TASK REQUIREMENTS -
What you return should be each line of the data containing the string "success".

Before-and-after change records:

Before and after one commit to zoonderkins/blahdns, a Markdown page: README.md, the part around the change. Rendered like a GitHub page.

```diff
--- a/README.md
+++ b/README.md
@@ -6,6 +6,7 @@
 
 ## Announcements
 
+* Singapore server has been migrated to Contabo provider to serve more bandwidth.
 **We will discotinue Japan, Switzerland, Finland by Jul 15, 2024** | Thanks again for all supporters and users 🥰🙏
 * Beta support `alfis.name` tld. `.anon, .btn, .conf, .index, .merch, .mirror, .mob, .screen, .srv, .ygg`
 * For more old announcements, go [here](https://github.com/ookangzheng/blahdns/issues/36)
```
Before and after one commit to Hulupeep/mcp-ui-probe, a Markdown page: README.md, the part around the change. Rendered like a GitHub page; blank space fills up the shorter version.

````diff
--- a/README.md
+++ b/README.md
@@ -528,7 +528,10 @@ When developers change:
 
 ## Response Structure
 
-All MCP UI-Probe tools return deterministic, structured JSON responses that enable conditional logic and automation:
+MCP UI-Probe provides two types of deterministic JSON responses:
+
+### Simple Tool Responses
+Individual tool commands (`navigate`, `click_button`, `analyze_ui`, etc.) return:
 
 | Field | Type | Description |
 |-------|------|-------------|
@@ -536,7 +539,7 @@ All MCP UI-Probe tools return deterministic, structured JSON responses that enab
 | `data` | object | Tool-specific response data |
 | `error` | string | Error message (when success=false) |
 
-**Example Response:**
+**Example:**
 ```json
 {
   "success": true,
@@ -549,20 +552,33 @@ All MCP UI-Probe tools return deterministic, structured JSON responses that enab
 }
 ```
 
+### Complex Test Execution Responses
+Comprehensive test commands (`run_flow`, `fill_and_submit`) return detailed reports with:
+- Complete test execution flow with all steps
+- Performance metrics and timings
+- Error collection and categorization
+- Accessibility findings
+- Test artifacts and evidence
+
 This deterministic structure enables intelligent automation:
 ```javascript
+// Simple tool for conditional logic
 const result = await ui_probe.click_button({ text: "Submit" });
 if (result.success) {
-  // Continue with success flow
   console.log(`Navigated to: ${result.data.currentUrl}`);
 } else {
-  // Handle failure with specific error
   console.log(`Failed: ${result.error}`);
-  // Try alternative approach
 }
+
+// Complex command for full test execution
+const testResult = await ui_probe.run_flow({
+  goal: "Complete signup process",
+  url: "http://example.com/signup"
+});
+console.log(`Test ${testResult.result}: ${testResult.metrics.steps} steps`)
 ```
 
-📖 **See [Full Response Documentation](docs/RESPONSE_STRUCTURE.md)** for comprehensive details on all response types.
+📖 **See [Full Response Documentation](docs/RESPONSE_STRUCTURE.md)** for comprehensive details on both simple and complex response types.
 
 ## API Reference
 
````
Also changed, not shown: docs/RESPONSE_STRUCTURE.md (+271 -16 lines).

RESULT BELOW -
 | `error` | string | Error message (when success=false) |
   "success": true,
 if (result.success) {
-  // Continue with success flow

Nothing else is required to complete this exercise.